It also gives them further investment in their own education and constructive hobbies away from the monopoly of the school ground, a kind of positive of deceit, wherein they will begin to associate learning with, first of all their loved ones, and secondarily the fun that can entail.
Ranunculus asiaticus (July)
The ‘Persian Buttercup’ has eye-catching, semi-double flowers in a variety of colours, and attractive, deeply divided foliage. It should be planted in March – April, but it should be noted that they can be a little tender and, unless you live somewhere very mild, you should lift the tubers in October and store them in dry sand. The sap these plants produce can also be irritable to the skin.
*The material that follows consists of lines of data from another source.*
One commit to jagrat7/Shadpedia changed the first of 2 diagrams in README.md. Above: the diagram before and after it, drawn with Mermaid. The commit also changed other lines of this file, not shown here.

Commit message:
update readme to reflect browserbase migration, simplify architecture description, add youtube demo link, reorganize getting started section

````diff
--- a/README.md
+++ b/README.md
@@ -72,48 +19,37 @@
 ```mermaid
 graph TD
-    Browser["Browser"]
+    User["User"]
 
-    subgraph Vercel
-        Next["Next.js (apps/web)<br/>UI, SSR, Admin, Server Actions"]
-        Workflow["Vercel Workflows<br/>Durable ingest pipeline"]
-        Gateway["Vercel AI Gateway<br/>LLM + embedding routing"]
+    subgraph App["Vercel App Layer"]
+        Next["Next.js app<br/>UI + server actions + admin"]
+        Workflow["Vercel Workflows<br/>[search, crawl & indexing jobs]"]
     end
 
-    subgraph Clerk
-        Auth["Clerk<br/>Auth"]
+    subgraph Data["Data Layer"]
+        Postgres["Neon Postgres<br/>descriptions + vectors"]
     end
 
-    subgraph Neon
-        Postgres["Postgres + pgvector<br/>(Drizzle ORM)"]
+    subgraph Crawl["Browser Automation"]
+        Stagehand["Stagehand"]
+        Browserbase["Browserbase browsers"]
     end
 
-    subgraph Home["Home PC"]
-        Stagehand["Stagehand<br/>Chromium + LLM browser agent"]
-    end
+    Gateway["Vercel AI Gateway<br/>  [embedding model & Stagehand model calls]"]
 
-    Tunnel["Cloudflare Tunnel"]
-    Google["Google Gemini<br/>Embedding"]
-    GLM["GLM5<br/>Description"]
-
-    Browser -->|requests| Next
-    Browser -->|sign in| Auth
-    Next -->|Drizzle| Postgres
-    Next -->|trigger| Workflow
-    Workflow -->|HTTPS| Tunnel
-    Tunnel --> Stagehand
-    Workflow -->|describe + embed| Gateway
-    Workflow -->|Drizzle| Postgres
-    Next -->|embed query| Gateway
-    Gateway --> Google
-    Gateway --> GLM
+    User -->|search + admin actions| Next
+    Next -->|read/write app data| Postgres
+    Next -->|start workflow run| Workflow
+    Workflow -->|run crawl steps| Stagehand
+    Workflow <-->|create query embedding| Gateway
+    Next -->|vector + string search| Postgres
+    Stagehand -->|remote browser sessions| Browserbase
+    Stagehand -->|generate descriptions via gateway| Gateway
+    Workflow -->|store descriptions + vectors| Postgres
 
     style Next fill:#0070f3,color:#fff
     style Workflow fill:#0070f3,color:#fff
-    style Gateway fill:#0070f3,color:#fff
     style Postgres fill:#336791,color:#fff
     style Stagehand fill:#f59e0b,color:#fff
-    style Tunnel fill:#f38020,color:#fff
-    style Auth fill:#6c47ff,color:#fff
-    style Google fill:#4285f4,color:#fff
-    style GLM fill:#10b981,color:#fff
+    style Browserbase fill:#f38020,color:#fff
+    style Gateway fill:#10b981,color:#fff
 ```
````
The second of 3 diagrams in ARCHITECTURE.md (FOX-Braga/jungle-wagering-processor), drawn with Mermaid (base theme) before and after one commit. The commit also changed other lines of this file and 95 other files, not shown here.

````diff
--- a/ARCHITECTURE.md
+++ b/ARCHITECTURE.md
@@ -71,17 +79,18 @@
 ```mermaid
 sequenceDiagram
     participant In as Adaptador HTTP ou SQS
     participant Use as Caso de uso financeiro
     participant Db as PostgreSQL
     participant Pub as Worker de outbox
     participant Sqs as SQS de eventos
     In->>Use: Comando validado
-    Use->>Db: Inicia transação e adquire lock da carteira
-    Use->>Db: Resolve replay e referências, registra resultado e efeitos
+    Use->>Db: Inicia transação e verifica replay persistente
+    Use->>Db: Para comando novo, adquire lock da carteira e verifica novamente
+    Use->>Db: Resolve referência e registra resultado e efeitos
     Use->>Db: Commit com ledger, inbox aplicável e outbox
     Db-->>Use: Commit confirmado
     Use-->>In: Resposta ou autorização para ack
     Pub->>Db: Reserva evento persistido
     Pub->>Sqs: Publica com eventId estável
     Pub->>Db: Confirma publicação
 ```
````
Tigridia pavonia (August)
The Tiger flower is far and away my favourite specimen we’ve put forward, a riot of variegated whites, reds, oranges and yellows from petals edge to stamens core – made all the more vibrant by the August sun to which it so well responds. Again, it can be a bit tender so lift at the end of the season and plant them out in April.
Acidanthera bi-color murielae (September)
Another tender corm, but which will show upright, fragrant, white flowers, possessed of five petals and a gorgeous purple interior – a summer bloomer that prefers a sheltered location. Again, plant them out in April.
Nerine bowdenii (October)
A robust, hardy and unusually shaped flower with spidery, deep pink flowers on its leafless, erect stems throughout the autumn months. It should be planted in April – May and needs a sheltered, sunny site.
Colchicum autumnale (November)
The ‘Autumn Crocus’ will bear canoe-shaped pink petals around an upright yellow stamen, forming a wine-glass shaped flower, however, do remember, it is highly toxic and for this reason any child planting it should be well supervised. Plant them out July – August in sun or light shade.
Cyclamen coum (December)
Known commonly as the ‘Eastern Cyclamen’ this is one of the hardiest and long-lived flowering bulbs we could recommend, forming carpets of pink, white or purple flowers over heart-shaped leaves from the beginning of winter to the end of spring. They should be planted from July – September in partial shade, so naturalising under trees look particularly good.
This concludes our year’s worth of bulbous distractions for you and your children, however, the key to the success of such a project is not the initial planting and interest, but the continuation. Like an adult, a child must be rewarded for their work to continue being motivated by it, so make sure that, as soon as these flowers come into bloom you show the young gardeners and praise them for their dedication and success, and soon it will be they asking you to help out in the garden!
By Josh Ellison